  • Dehydration or sepsis

  • Immunocompromised patients and their potential, unusual etiologies or propensity to develop complications

  • Hemolytic-uremic syndrome in patients with E coli infection

  • Pseudomembranous colitis (C difficile)

  • Toxic megacolon

  • Appendicitis in patients who present with vomiting and diarrhea

  • Noninfectious etiology, such as ischemic bowel, bowel obstruction, or other etiologies for abdominal symptomatology

Note the following:

  • Avoid diagnosing gastroenteritis in a patient who is only vomiting when the vomiting is due to a nongastrointestinal and possibly life-threatening etiology

  • Complications may result from the inappropriate use of antimotility and antiemetic medications.

Special concerns

Pseudomembranous colitis (C difficile)

Note the following:

  • This condition occurs mostly in patients who are hospitalized or live in a nursing home and who have recently been on antibiotics and is due to infection with toxin-producing strains of C difficile. Toxins A and B damage the mucosa of the colon.

  • Symptoms may range from mild to severe bloody diarrhea and colitis, with pseudomembranous colitis being the most severe form.

  • Complications include dehydration, toxic megacolon, and perforation.

  • Stop any antibiotics.

  • Treat with intravenous fluids and vancomycin or metronidazole.

  • Condition is suspect with prior or current antibiotic therapy.

  • Diagnosis via assay or sigmoidoscopy.

Gastroenteritis in the elderly patient

Diagnosing complications, such as dehydration (may have chronic poor skin turgor and dry mucus membranes) is more difficult. Elderly patients may be unable to take needed medications. Electrolyte disorders and hypovolemia may have much more serious implications, and life-threatening abdominal emergencies, such as appendicitis, are easier to overlook. Fever may not be manifested, and pain sensation may be blunted.

Travelers' diarrhea

Note the following:

  • The condition is usually self-limited (3-5 d).

  • Onset is within 1 week of arrival.

  • Fever, vomiting, and bloody stools are uncommon.

  • Early treatment may decrease duration.

  • Loperamide is often useful.

  • If a lack of response to antibiotics is present, check for parasites.

  • Consider C difficile in patients taking antibiotics.

  • The use of probiotics, such as Lactobacillus GG, has had mixed results in treatment and prevention.

  • Rifaximin at 200 mg PO tid may be used for the treatment or prevention of travelers' diarrhea. [21]

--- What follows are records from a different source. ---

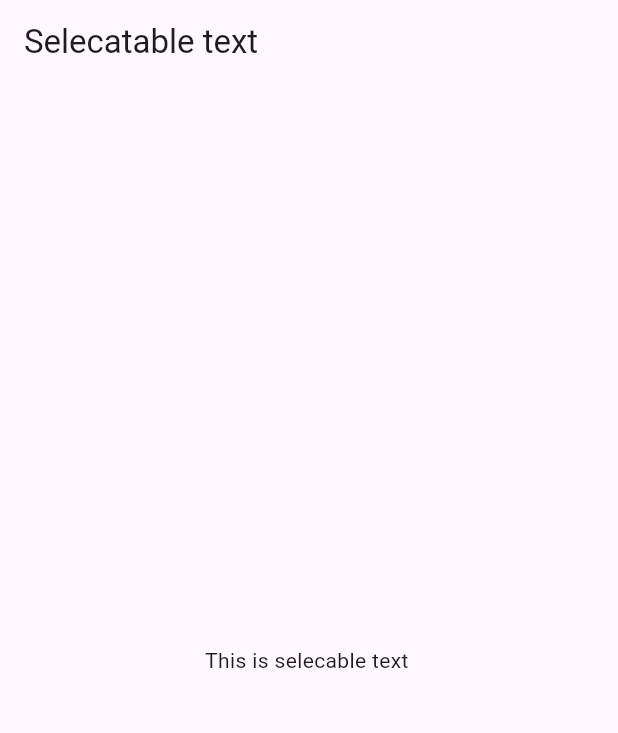
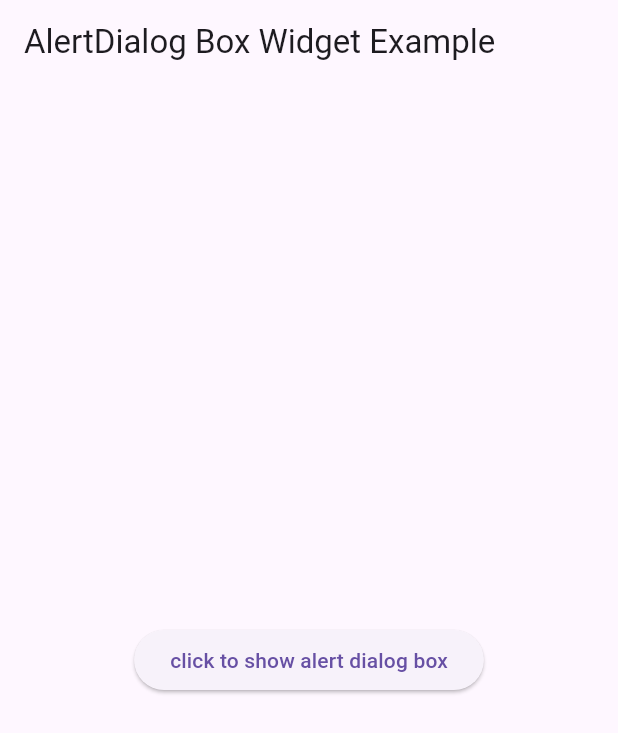
Before and after one commit to vaibhavt-nt/flutter_training, a Flutter app: the screen it shows after launch, on a phone screen of 412 x 824 dp. Shown: the top 733 px of the screen. Run offline on Flutter 3.47's test engine with Material 3 defaults, Android fonts, the phone set to English and light mode, and no system bars; missing offline and left inert: dart:ffi; key blocks and very long unbroken strings in the code were emptied for the run.

Commit message:
alertdialogbox Widget  learned

```diff
--- a/lib/main.dart
+++ b/lib/main.dart
@@ -1,6 +1,7 @@
 import 'package:flutter/cupertino.dart';
 import 'package:flutter/material.dart';
 import 'package:flutter_training/widgets/Wrap.dart';
+import 'package:flutter_training/widgets/alert_dialog_box.dart';
 import 'package:flutter_training/widgets/animatedIcon.dart';
 import 'package:flutter_training/widgets/animatedlist.dart';
 import 'package:flutter_training/widgets/animatedswitcher.dart';
@@ -48,7 +49,7 @@ class homepage extends StatelessWidget {
   Widget build(BuildContext context) {
     return MaterialApp(
       title: "my home page",
-      home: SelectableTextWidget(),
+      home: AlertDialogBox_Widget(),
     );
   }
 }
--- /dev/null
+++ b/lib/widgets/alert_dialog_box.dart
@@ -0,0 +1,34 @@
+import 'package:flutter/material.dart';
+
+class AlertDialogBox_Widget extends StatefulWidget {
+  const AlertDialogBox_Widget({super.key});
+
+  @override
+  State<AlertDialogBox_Widget> createState() => _AlertDialogBox_WidgetState();
+}
+
+class _AlertDialogBox_WidgetState extends State<AlertDialogBox_Widget> {
+  @override
+  Widget build(BuildContext context) {
+    return Scaffold(
+      appBar: AppBar(title: Text('AlertDialog Box Widget Example'),),
+      body: Center(
+        child: ElevatedButton(onPressed: () {
+          showDialog(
+              context: context,
+              builder: (context) => AlertDialog(
+                title: Text(' alertdialog box '),
+                content: Text('this is  alertdialog box example'),
+                actions: [
+                  TextButton(onPressed: () => Navigator.pop(context),
+                      child: Text('okk'))
+
+                ],
+
+              )
+          );
+        }, child: Text('click to show alert dialog box')),
+      ),
+    );
+  }
+}
```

Food-borne toxigenic diarrhea

Note the following:

  • The condition is usually self-limited and of short duration.

  • Stool analysis and culture are not helpful.

  • Perform supportive treatment only.

  • Antibiotics rarely are useful or indicated.

Diarrhea in patients with acquired immunodeficiency syndrome (AIDS)

Note the following:

  • The condition usually becomes more severe as the immune system deteriorates.

  • Patient may require antimotility agents only.

  • Consider drug-related and herb-related causes.

  • Start with empiric treatment with a quinolone and culture the stool.

  • Pursue diagnostic testing more aggressively because patients with AIDS are more likely to have an identifiable etiology.

  • Consider nonopportunistic bacterial and protozoal infections first, followed by etiologies such as Cytomegalovirus (CMV) and Mycobacterium infections.

  • Treatment must include nutritional and psychosocial support.

Differential Diagnoses